Brief: Retype every record below exactly as it appears.

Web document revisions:
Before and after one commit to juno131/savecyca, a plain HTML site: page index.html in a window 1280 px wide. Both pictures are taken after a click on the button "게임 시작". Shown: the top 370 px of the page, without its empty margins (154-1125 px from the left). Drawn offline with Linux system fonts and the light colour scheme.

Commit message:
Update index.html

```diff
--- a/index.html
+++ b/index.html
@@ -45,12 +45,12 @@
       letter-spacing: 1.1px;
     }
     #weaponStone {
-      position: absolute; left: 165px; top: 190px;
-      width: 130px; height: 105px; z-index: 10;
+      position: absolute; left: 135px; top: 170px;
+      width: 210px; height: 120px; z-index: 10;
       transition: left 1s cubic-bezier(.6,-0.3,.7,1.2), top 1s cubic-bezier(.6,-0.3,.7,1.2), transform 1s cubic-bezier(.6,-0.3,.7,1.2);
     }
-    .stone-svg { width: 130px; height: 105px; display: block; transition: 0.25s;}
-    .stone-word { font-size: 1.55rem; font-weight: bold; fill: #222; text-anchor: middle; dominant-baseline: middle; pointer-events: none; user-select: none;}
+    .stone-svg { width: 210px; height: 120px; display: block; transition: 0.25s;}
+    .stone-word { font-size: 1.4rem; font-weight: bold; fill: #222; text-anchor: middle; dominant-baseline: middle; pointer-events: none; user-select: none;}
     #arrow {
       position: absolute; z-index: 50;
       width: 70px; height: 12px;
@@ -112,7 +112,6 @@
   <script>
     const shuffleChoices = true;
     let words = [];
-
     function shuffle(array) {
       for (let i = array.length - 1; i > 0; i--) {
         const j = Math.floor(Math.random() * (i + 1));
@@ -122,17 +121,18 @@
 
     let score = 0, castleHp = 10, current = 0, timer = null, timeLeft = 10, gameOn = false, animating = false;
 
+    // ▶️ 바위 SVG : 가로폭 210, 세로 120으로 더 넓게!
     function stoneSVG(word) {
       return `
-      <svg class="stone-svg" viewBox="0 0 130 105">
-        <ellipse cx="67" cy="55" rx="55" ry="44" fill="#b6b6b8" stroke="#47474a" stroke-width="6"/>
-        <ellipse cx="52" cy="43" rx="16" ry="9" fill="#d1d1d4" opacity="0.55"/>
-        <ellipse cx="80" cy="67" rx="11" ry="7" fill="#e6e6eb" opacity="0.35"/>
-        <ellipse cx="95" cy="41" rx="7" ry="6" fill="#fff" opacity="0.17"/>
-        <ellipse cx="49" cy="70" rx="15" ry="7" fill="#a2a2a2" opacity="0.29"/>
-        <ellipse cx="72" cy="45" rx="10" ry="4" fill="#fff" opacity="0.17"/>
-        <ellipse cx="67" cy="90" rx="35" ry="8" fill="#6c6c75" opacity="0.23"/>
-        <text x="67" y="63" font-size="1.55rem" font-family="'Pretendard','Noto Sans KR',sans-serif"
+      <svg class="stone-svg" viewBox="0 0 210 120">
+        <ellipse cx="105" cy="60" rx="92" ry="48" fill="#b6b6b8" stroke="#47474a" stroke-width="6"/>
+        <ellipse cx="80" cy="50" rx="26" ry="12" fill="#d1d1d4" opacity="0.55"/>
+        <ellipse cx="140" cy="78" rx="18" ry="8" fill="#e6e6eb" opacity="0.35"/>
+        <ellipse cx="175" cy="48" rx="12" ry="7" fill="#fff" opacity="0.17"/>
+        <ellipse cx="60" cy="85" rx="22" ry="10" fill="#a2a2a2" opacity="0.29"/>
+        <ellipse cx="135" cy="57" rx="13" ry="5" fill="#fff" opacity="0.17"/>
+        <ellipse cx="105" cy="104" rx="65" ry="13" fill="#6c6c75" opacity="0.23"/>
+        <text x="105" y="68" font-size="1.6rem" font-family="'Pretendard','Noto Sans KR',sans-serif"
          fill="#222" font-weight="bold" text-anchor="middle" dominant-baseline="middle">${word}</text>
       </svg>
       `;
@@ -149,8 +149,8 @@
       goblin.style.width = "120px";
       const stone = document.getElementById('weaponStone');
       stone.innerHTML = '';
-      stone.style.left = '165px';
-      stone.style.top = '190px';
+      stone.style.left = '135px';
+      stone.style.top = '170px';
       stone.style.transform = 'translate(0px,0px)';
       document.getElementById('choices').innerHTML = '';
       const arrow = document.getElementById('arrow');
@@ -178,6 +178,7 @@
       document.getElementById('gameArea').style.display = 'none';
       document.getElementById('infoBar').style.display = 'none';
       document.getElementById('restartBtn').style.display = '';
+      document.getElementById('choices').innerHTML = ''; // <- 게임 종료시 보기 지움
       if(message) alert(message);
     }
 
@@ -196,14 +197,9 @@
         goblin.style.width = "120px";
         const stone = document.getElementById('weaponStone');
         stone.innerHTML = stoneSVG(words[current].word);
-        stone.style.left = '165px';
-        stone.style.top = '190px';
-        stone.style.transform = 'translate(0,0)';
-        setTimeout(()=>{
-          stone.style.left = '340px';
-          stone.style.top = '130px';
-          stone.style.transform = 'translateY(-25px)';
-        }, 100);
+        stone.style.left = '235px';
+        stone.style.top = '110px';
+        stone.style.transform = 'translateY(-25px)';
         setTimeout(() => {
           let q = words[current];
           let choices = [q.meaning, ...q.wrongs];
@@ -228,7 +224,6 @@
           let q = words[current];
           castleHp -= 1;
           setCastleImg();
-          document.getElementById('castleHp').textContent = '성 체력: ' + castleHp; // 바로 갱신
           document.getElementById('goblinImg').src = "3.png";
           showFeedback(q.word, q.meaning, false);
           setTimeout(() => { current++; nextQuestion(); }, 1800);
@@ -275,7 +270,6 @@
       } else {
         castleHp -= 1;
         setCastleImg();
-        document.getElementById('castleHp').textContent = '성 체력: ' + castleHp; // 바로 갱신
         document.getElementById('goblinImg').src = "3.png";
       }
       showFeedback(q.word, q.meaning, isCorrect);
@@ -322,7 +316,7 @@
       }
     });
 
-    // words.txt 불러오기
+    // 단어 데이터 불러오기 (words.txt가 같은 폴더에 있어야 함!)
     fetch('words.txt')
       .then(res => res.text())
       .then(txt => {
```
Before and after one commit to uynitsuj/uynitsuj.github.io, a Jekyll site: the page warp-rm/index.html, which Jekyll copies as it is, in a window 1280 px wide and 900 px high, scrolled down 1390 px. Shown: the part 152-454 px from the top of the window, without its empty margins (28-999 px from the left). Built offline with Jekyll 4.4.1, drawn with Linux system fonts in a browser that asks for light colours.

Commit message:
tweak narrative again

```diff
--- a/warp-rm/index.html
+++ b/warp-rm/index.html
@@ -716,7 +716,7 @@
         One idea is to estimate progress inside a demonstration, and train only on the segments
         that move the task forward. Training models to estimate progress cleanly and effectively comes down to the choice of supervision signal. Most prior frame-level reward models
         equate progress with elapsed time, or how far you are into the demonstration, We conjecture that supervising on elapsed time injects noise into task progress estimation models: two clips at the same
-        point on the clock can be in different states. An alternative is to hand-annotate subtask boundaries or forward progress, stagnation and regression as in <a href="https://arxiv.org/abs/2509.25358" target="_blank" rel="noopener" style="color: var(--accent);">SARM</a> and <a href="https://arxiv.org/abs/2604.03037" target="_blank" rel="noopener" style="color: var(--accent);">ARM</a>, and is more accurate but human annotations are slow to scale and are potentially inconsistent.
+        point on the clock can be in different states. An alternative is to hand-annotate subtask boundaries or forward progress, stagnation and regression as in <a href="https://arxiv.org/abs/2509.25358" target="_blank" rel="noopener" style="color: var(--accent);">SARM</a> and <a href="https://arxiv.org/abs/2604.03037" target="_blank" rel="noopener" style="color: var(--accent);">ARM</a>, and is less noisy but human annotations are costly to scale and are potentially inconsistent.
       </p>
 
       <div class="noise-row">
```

Answer for this exercise:
Before and after one commit to juno131/savecyca, a plain HTML site: page index.html in a window 1280 px wide. Both pictures are taken after a click on the button "게임 시작". Shown: the top 370 px of the page, without its empty margins (154-1125 px from the left). Drawn offline with Linux system fonts and the light colour scheme.

Commit message:
Update index.html

```diff
--- a/index.html
+++ b/index.html
@@ -45,12 +45,12 @@
       letter-spacing: 1.1px;
     }
     #weaponStone {
-      position: absolute; left: 165px; top: 190px;
-      width: 130px; height: 105px; z-index: 10;
+      position: absolute; left: 135px; top: 170px;
+      width: 210px; height: 120px; z-index: 10;
       transition: left 1s cubic-bezier(.6,-0.3,.7,1.2), top 1s cubic-bezier(.6,-0.3,.7,1.2), transform 1s cubic-bezier(.6,-0.3,.7,1.2);
     }
-    .stone-svg { width: 130px; height: 105px; display: block; transition: 0.25s;}
-    .stone-word { font-size: 1.55rem; font-weight: bold; fill: #222; text-anchor: middle; dominant-baseline: middle; pointer-events: none; user-select: none;}
+    .stone-svg { width: 210px; height: 120px; display: block; transition: 0.25s;}
+    .stone-word { font-size: 1.4rem; font-weight: bold; fill: #222; text-anchor: middle; dominant-baseline: middle; pointer-events: none; user-select: none;}
     #arrow {
       position: absolute; z-index: 50;
       width: 70px; height: 12px;
@@ -112,7 +112,6 @@
   <script>
     const shuffleChoices = true;
     let words = [];
-
     function shuffle(array) {
       for (let i = array.length - 1; i > 0; i--) {
         const j = Math.floor(Math.random() * (i + 1));
@@ -122,17 +121,18 @@
 
     let score = 0, castleHp = 10, current = 0, timer = null, timeLeft = 10, gameOn = false, animating = false;
 
+    // ▶️ 바위 SVG : 가로폭 210, 세로 120으로 더 넓게!
     function stoneSVG(word) {
       return `
-      <svg class="stone-svg" viewBox="0 0 130 105">
-        <ellipse cx="67" cy="55" rx="55" ry="44" fill="#b6b6b8" stroke="#47474a" stroke-width="6"/>
-        <ellipse cx="52" cy="43" rx="16" ry="9" fill="#d1d1d4" opacity="0.55"/>
-        <ellipse cx="80" cy="67" rx="11" ry="7" fill="#e6e6eb" opacity="0.35"/>
-        <ellipse cx="95" cy="41" rx="7" ry="6" fill="#fff" opacity="0.17"/>
-        <ellipse cx="49" cy="70" rx="15" ry="7" fill="#a2a2a2" opacity="0.29"/>
-        <ellipse cx="72" cy="45" rx="10" ry="4" fill="#fff" opacity="0.17"/>
-        <ellipse cx="67" cy="90" rx="35" ry="8" fill="#6c6c75" opacity="0.23"/>
-        <text x="67" y="63" font-size="1.55rem" font-family="'Pretendard','Noto Sans KR',sans-serif"
+      <svg class="stone-svg" viewBox="0 0 210 120">
+        <ellipse cx="105" cy="60" rx="92" ry="48" fill="#b6b6b8" stroke="#47474a" stroke-width="6"/>
+        <ellipse cx="80" cy="50" rx="26" ry="12" fill="#d1d1d4" opacity="0.55"/>
+        <ellipse cx="140" cy="78" rx="18" ry="8" fill="#e6e6eb" opacity="0.35"/>
+        <ellipse cx="175" cy="48" rx="12" ry="7" fill="#fff" opacity="0.17"/>
+        <ellipse cx="60" cy="85" rx="22" ry="10" fill="#a2a2a2" opacity="0.29"/>
+        <ellipse cx="135" cy="57" rx="13" ry="5" fill="#fff" opacity="0.17"/>
+        <ellipse cx="105" cy="104" rx="65" ry="13" fill="#6c6c75" opacity="0.23"/>
+        <text x="105" y="68" font-size="1.6rem" font-family="'Pretendard','Noto Sans KR',sans-serif"
          fill="#222" font-weight="bold" text-anchor="middle" dominant-baseline="middle">${word}</text>
       </svg>
       `;
@@ -149,8 +149,8 @@
       goblin.style.width = "120px";
       const stone = document.getElementById('weaponStone');
       stone.innerHTML = '';
-      stone.style.left = '165px';
-      stone.style.top = '190px';
+      stone.style.left = '135px';
+      stone.style.top = '170px';
       stone.style.transform = 'translate(0px,0px)';
       document.getElementById('choices').innerHTML = '';
       const arrow = document.getElementById('arrow');
@@ -178,6 +178,7 @@
       document.getElementById('gameArea').style.display = 'none';
       document.getElementById('infoBar').style.display = 'none';
       document.getElementById('restartBtn').style.display = '';
+      document.getElementById('choices').innerHTML = ''; // <- 게임 종료시 보기 지움
       if(message) alert(message);
     }
 
@@ -196,14 +197,9 @@
         goblin.style.width = "120px";
         const stone = document.getElementById('weaponStone');
         stone.innerHTML = stoneSVG(words[current].word);
-        stone.style.left = '165px';
-        stone.style.top = '190px';
-        stone.style.transform = 'translate(0,0)';
-        setTimeout(()=>{
-          stone.style.left = '340px';
-          stone.style.top = '130px';
-          stone.style.transform = 'translateY(-25px)';
-        }, 100);
+        stone.style.left = '235px';
+        stone.style.top = '110px';
+        stone.style.transform = 'translateY(-25px)';
         setTimeout(() => {
           let q = words[current];
           let choices = [q.meaning, ...q.wrongs];
@@ -228,7 +224,6 @@
           let q = words[current];
           castleHp -= 1;
           setCastleImg();
-          document.getElementById('castleHp').textContent = '성 체력: ' + castleHp; // 바로 갱신
           document.getElementById('goblinImg').src = "3.png";
           showFeedback(q.word, q.meaning, false);
           setTimeout(() => { current++; nextQuestion(); }, 1800);
@@ -275,7 +270,6 @@
       } else {
         castleHp -= 1;
         setCastleImg();
-        document.getElementById('castleHp').textContent = '성 체력: ' + castleHp; // 바로 갱신
         document.getElementById('goblinImg').src = "3.png";
       }
       showFeedback(q.word, q.meaning, isCorrect);
@@ -322,7 +316,7 @@
       }
     });
 
-    // words.txt 불러오기
+    // 단어 데이터 불러오기 (words.txt가 같은 폴더에 있어야 함!)
     fetch('words.txt')
       .then(res => res.text())
       .then(txt => {
```
Before and after one commit to uynitsuj/uynitsuj.github.io, a Jekyll site: the page warp-rm/index.html, which Jekyll copies as it is, in a window 1280 px wide and 900 px high, scrolled down 1390 px. Shown: the part 152-454 px from the top of the window, without its empty margins (28-999 px from the left). Built offline with Jekyll 4.4.1, drawn with Linux system fonts in a browser that asks for light colours.

Commit message:
tweak narrative again

```diff
--- a/warp-rm/index.html
+++ b/warp-rm/index.html
@@ -716,7 +716,7 @@
         One idea is to estimate progress inside a demonstration, and train only on the segments
         that move the task forward. Training models to estimate progress cleanly and effectively comes down to the choice of supervision signal. Most prior frame-level reward models
         equate progress with elapsed time, or how far you are into the demonstration, We conjecture that supervising on elapsed time injects noise into task progress estimation models: two clips at the same
-        point on the clock can be in different states. An alternative is to hand-annotate subtask boundaries or forward progress, stagnation and regression as in <a href="https://arxiv.org/abs/2509.25358" target="_blank" rel="noopener" style="color: var(--accent);">SARM</a> and <a href="https://arxiv.org/abs/2604.03037" target="_blank" rel="noopener" style="color: var(--accent);">ARM</a>, and is more accurate but human annotations are slow to scale and are potentially inconsistent.
+        point on the clock can be in different states. An alternative is to hand-annotate subtask boundaries or forward progress, stagnation and regression as in <a href="https://arxiv.org/abs/2509.25358" target="_blank" rel="noopener" style="color: var(--accent);">SARM</a> and <a href="https://arxiv.org/abs/2604.03037" target="_blank" rel="noopener" style="color: var(--accent);">ARM</a>, and is less noisy but human annotations are costly to scale and are potentially inconsistent.
       </p>
 
       <div class="noise-row">
```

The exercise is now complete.